[Supplied entries]
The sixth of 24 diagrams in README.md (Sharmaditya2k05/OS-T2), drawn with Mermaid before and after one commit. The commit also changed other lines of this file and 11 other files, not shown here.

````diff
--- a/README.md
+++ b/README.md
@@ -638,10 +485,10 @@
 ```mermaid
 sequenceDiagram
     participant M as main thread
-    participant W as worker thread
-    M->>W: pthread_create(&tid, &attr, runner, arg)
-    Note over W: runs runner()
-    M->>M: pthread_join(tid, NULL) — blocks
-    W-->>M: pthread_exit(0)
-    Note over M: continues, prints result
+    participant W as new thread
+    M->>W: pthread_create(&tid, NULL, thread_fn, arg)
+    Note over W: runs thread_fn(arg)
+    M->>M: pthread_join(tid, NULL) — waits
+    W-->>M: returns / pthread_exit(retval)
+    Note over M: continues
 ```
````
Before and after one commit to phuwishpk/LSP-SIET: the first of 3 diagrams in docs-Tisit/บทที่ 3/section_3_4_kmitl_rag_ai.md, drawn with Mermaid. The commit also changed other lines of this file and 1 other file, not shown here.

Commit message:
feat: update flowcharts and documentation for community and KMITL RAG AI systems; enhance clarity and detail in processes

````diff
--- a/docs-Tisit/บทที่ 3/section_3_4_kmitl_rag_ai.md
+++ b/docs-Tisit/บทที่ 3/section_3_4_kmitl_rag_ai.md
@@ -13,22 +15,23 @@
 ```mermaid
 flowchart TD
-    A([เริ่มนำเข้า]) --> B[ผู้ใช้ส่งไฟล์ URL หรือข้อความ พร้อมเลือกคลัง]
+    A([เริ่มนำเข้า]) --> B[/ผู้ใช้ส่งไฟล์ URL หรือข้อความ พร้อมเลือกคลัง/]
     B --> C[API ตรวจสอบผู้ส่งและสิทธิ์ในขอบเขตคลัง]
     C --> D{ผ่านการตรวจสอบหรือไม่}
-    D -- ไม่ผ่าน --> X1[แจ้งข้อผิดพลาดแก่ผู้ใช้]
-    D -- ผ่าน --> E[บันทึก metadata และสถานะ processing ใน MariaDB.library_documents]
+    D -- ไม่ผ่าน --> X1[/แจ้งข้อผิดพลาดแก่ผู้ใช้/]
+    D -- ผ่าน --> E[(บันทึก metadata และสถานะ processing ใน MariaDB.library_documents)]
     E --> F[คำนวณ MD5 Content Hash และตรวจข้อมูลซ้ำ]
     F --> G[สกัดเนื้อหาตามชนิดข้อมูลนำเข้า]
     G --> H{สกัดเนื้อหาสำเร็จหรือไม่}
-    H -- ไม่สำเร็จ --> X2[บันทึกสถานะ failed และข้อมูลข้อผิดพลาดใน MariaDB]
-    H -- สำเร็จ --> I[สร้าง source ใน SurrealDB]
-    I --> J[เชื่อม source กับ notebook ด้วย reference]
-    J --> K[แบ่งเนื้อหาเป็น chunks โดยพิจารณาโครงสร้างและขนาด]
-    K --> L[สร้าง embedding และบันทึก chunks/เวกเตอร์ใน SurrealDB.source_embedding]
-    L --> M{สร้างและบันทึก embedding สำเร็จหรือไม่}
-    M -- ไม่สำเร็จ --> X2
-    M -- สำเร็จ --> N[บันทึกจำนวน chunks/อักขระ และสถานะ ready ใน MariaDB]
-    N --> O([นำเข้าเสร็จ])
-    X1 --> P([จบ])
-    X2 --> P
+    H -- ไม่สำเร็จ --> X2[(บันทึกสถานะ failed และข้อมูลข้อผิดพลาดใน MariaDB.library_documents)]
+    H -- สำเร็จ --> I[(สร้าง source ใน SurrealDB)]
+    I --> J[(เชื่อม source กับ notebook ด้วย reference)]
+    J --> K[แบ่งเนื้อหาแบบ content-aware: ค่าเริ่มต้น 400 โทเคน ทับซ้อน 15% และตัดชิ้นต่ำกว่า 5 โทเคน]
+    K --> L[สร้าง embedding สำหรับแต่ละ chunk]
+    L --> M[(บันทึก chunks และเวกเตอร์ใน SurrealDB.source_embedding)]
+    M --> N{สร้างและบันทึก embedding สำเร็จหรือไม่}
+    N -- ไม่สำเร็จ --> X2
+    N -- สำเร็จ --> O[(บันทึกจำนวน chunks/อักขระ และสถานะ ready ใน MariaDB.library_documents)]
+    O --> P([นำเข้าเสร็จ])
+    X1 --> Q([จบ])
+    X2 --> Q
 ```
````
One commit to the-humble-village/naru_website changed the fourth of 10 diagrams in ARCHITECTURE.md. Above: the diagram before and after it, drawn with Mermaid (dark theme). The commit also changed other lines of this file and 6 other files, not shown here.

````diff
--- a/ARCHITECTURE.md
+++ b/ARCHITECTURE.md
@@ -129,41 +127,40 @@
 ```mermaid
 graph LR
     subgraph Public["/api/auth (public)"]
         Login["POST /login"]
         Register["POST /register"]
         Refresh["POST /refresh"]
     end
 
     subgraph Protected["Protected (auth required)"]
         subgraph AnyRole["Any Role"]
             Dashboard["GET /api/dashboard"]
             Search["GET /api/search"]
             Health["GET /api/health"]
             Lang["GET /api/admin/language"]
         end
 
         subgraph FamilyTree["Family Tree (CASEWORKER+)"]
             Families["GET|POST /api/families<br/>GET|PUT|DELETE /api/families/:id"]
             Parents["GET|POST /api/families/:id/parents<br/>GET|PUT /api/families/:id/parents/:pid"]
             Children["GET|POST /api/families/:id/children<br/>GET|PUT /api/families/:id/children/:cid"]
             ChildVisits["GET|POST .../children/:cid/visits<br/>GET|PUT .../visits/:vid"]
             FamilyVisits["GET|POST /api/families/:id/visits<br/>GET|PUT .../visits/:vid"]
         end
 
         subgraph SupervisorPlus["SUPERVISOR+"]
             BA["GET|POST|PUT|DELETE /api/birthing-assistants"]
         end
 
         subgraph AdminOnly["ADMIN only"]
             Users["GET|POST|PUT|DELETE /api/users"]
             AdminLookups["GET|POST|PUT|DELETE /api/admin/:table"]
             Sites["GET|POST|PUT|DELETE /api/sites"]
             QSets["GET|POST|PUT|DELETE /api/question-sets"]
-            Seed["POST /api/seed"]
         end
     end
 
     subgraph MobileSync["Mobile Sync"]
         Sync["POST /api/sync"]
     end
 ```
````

[What to produce]
Using the listing above, show every line that includes the string "this".

[Solution below]
The sixth of 24 diagrams in README.md (Sharmaditya2k05/OS-T2), drawn with Mermaid before and after one commit. The commit also changed other lines of this file and 11 other files, not shown here.
Before and after one commit to phuwishpk/LSP-SIET: the first of 3 diagrams in docs-Tisit/บทที่ 3/section_3_4_kmitl_rag_ai.md, drawn with Mermaid. The commit also changed other lines of this file and 1 other file, not shown here.
One commit to the-humble-village/naru_website changed the fourth of 10 diagrams in ARCHITECTURE.md. Above: the diagram before and after it, drawn with Mermaid (dark theme). The commit also changed other lines of this file and 6 other files, not shown here.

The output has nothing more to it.